_Work request:_ Count the lines below that contain the word "legend", and reply with that number alone.

_Records supplied:_

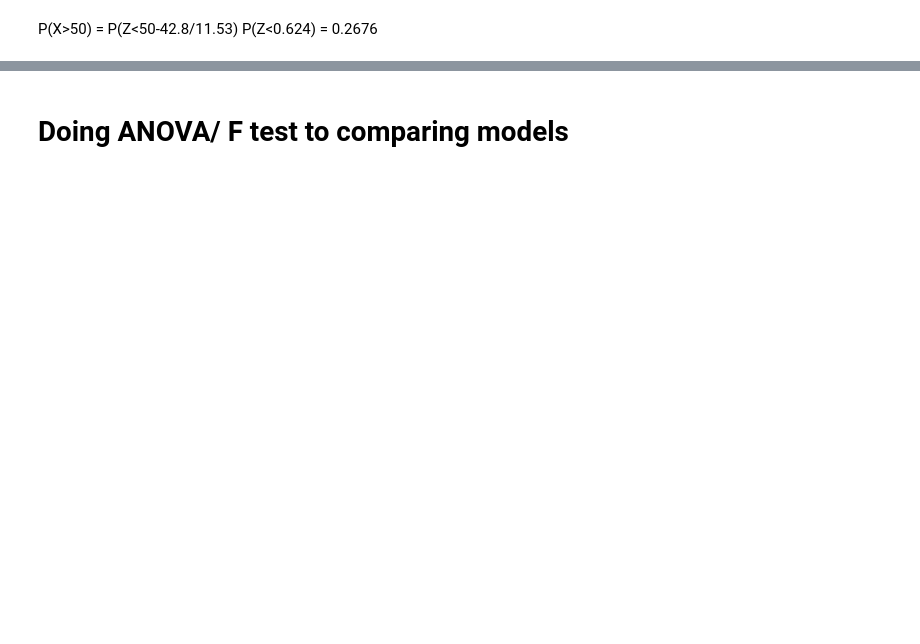
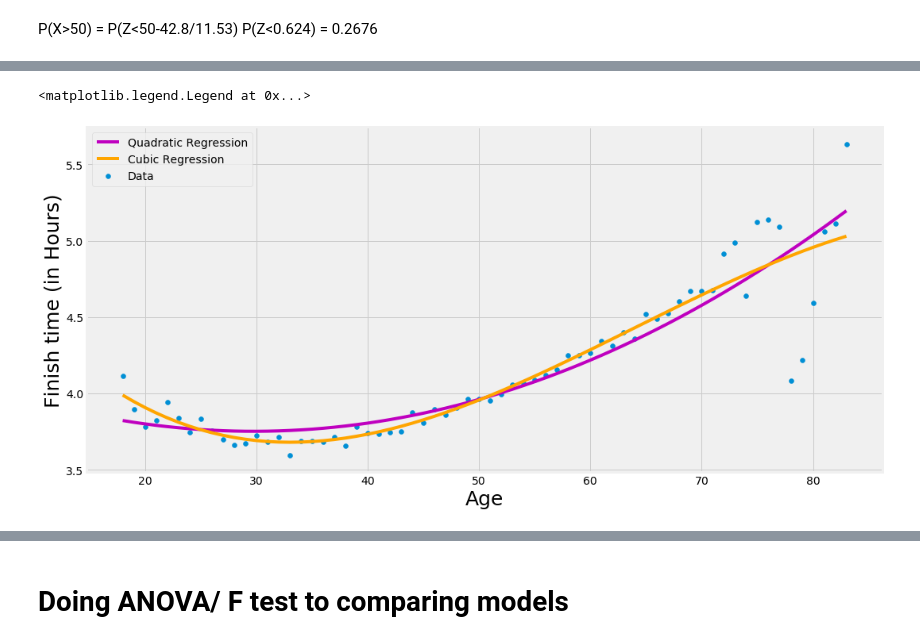
Before and after one commit to tlplus/An-Analysis-of-the-Boston-Marathon-2019, a Jupyter notebook: An Analysis of The Boston Marathon 2019.ipynb, the cells around one changed output, grey strips where cells are left out. Drawn from its saved outputs; the diff is of its cells as text; code cells hidden in the pictures; blank space fills up the shorter version.

```diff
--- a/An Analysis of The Boston Marathon 2019.ipynb
+++ b/An Analysis of The Boston Marathon 2019.ipynb
@@ -420,18 +497,22 @@ print('Estimated function: {0:.5f} * x^3 + {1:.3f} * x^2 + {2:0.3f} * x + {3:0.3
 # %%
 plt.figure(figsize = (16, 8))
 
 plt.scatter(f['AgeOnRaceDay'], f['OfficialTime (Hours)'])
-estimate = [linear_function(x, *params) for x in X]
-plt.plot(f['AgeOnRaceDay'], estimate, color='red', label='Model')
+"estimate = [linear_function(x, *params) for x in X]"
+"plt.plot(f['AgeOnRaceDay'], estimate, color='red', label='Model')"
 
 estimate_2 = [quadratic_function(x, *params_2) for x in X]
 plt.plot(f['AgeOnRaceDay'], estimate_2, color='m', label='Model')
 
 estimate_3 = [cubic_function(x, *params_3) for x in X]
-plt.plot(f['AgeOnRaceDay'], estimate_3, color='pink', label='Model')
+plt.plot(f['AgeOnRaceDay'], estimate_3, color='orange', label='Model')
 
-plt.xticks(rotation = 90)
-plt.legend(['Linear Regression', 'Quadratic Regression', 'Cubic Regression' 'Official Time'])
+plt.xlabel("Age", size = 25)
+plt.ylabel('Finish time (in Hours)', size = 25)
+plt.legend(['Quadratic Regression', 'Cubic Regression', 'Data'])
+# %% [output]
+<matplotlib.legend.Legend at 0x...>
+[figure, added]
 # %%
 from statsmodels.formula.api import ols
 from statsmodels.stats.anova import anova_lm
```
Also changed, not shown: parts of 27 cells of this notebook.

_Result of this task:_ 3